Data for this exercise:

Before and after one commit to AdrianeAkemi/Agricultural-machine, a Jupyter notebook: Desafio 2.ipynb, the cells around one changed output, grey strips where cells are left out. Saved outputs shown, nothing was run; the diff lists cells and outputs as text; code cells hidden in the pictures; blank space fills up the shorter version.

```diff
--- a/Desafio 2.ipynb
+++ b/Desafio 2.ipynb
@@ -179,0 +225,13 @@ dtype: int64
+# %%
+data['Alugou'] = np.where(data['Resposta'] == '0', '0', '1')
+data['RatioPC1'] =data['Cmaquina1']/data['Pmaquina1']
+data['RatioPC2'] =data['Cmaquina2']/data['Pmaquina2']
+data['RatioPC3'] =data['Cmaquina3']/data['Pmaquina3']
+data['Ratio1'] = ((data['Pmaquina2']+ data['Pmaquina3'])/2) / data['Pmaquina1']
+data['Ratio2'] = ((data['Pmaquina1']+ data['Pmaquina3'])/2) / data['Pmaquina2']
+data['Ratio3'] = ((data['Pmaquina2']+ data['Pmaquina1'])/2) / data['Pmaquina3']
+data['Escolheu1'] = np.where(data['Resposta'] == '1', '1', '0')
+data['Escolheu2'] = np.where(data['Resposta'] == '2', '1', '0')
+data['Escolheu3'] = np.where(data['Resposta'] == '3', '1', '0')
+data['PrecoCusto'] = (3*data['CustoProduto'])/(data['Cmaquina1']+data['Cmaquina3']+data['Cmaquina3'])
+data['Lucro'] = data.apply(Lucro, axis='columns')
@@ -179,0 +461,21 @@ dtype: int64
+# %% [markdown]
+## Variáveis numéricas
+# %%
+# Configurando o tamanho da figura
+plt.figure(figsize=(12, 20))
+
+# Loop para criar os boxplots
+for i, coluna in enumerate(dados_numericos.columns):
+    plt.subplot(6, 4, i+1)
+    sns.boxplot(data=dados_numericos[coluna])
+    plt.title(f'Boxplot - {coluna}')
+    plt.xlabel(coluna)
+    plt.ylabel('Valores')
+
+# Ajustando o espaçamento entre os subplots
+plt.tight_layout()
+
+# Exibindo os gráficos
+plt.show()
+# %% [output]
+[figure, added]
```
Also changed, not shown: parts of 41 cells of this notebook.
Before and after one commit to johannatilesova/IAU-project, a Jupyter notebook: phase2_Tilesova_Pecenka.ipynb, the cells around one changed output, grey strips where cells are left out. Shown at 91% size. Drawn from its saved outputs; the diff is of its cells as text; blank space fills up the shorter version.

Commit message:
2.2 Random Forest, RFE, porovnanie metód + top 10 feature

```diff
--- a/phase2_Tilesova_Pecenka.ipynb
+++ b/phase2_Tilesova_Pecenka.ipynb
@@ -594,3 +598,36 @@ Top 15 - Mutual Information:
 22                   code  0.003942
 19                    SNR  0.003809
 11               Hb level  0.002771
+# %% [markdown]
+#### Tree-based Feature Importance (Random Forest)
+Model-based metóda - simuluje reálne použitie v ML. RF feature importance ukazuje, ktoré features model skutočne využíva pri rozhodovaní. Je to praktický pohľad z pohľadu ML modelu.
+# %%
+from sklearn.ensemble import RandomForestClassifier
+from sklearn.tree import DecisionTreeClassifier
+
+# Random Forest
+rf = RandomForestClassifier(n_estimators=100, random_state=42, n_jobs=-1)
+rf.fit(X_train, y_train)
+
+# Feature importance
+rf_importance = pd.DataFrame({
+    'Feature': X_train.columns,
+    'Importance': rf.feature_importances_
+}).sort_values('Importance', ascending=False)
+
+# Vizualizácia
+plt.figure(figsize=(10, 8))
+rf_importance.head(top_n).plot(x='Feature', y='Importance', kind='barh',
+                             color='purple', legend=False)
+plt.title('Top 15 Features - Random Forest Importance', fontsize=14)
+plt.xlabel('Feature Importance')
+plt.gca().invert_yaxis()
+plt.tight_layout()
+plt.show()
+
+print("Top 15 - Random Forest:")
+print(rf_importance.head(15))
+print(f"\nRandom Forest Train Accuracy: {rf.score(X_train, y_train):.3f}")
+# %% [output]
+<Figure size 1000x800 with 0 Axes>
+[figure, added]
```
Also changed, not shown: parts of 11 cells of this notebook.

Try it:
From the entries above, copy each line holding "coluna".

Written answer:
+for i, coluna in enumerate(dados_numericos.columns):
+    sns.boxplot(data=dados_numericos[coluna])
+    plt.title(f'Boxplot - {coluna}')
+    plt.xlabel(coluna)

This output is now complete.